A clemency letter should be written in a respectful tone and include any important irregularities from the trial or appeals, what state the appellant is a member of and any instances of abuse or other mitigating factors. A clemency letter is written to request a pardon of a convict's sentence, usually for those on death row.
Clemency procedures vary from state to state. In 15 states, the governor has full authority to grant clemency in 15 states, while the governor needs the recommendation from a clemency board in seven states. In the remaining states, clemency is granted solely through the clemency board.
The clemency process begins with a clemency letter written by the convicted person. One of the most important things to remember when writing a clemency letter is to never downplay the crime or its effects on those involved. The letter should acknowledge that clemency does not excuse the crime. The tone should not be belligerent or angry, but it should instead be contrite and respectful.
The information in the body of the letter should be factual and to the point.
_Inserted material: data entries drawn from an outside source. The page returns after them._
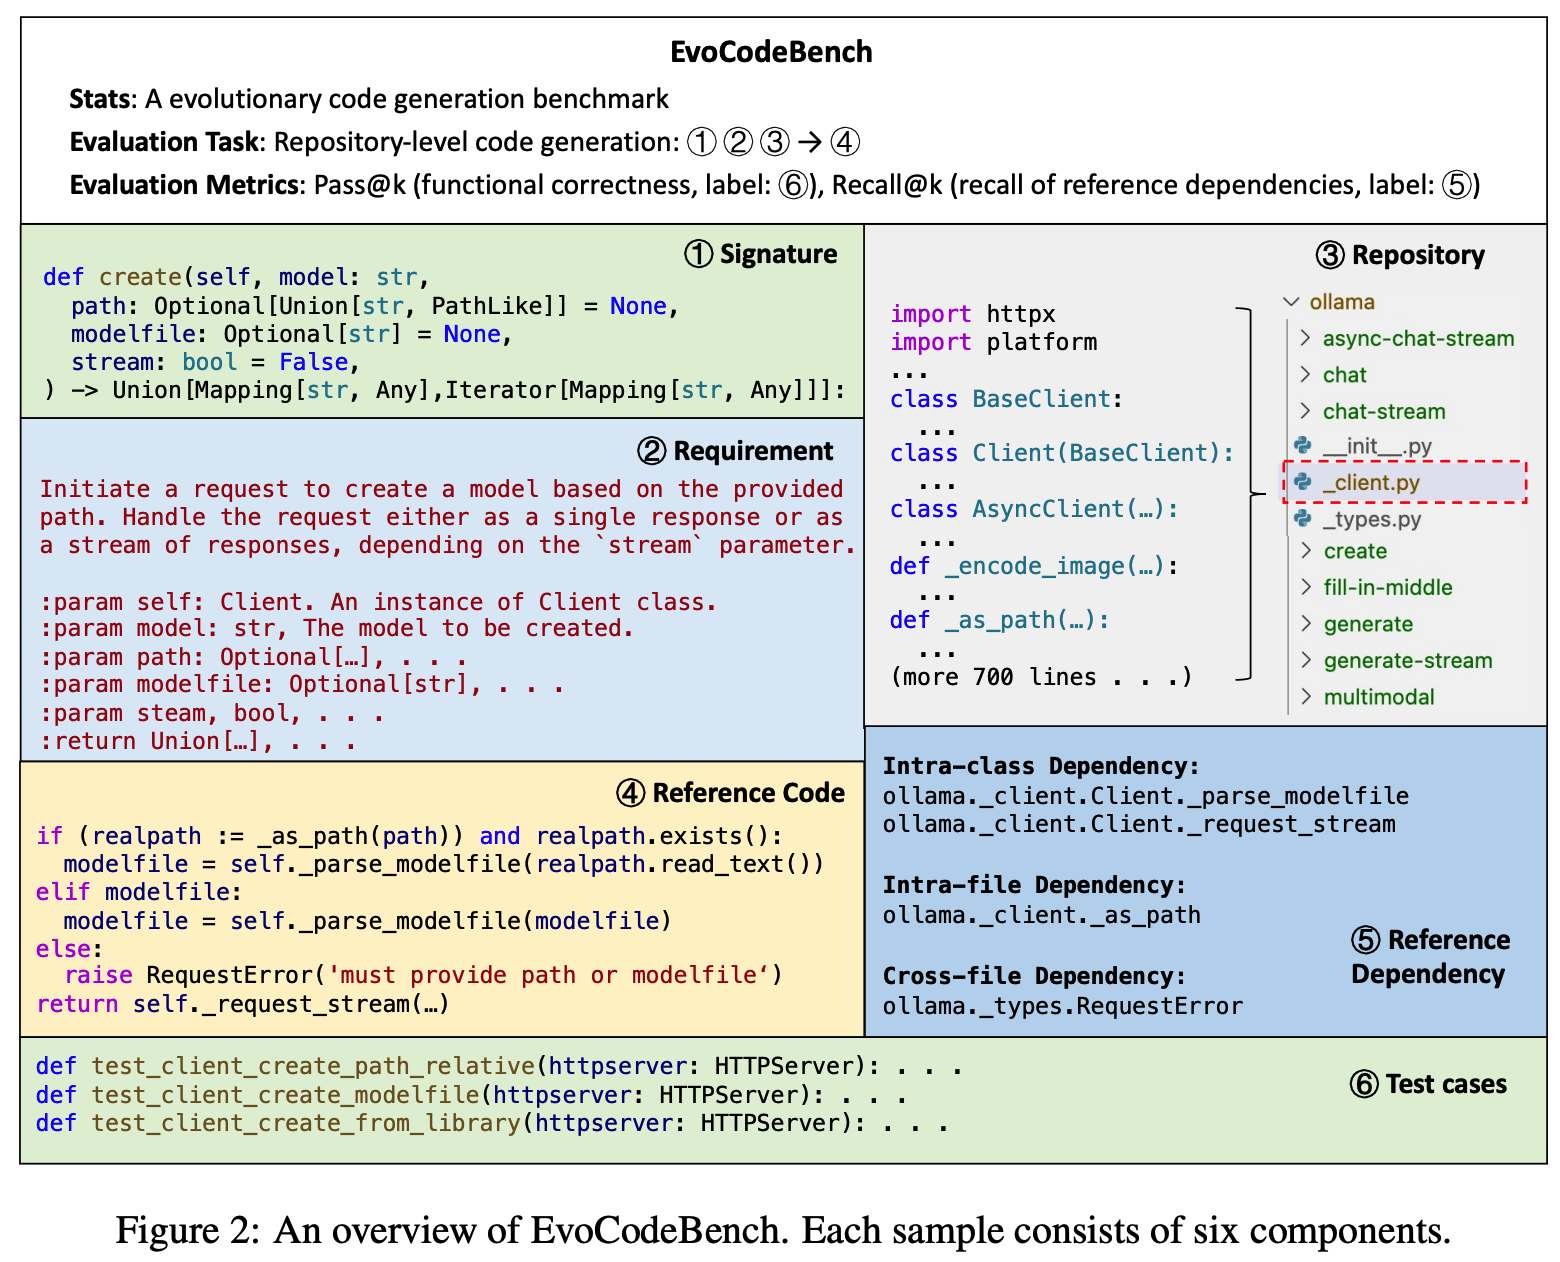
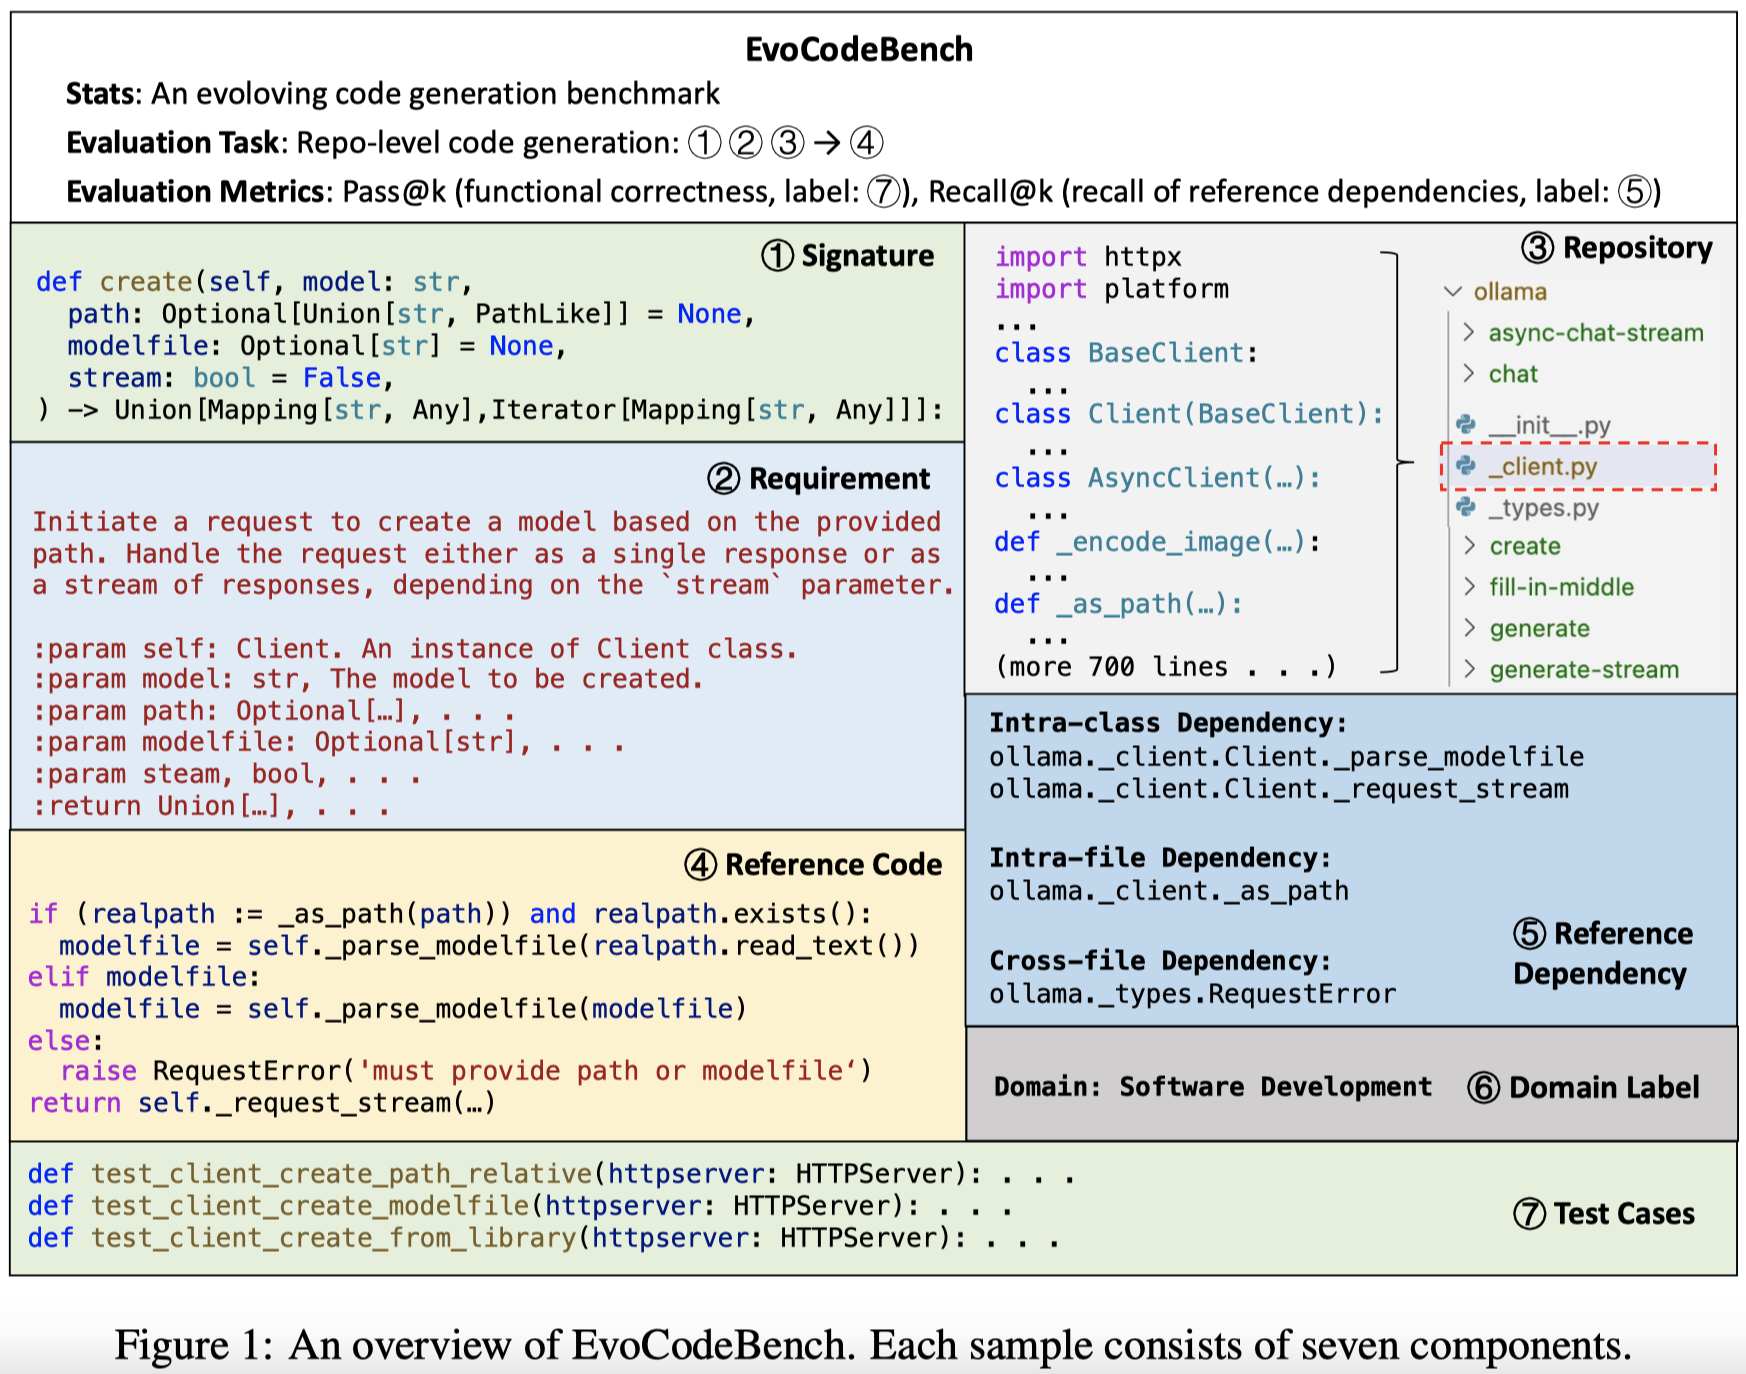
Update domain labels

Changed region(s): [[0.0, 0.0, 1.0, 0.9271], [0.0615, 0.958, 0.9231, 1.0]]

diff --git a/README.md b/README.md
@@ -48,6 +48,7 @@ Each sample in EvoCodeBench contains the following fields:
 - `indent`: int, the indent of the code to be generated.
 - `tests`: list, a list of test functions, which are used to evaluate the generated code.
 - `requirement`: dict, the requirement of the code to be generated. The keys include `Functionality` and `Arguments`. `Functionality` is a string describing the functionality of the code to be generated. `Arguments` is a string explaining the input and output parameters.
+- `domain`: string, the domain of the code to be generated, e.g., `Internet`.
 
 
 ## Repositories and Dependency Data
The convict should state reasons why he or she should be granted clemency. The convict should discuss what he or she has done with his life while incarcerated and how he or she has improved. The convict should also discuss what his or her plans are upon his release if the clemency is granted. The convict should close the letter respectfully requesting consideration for clemency.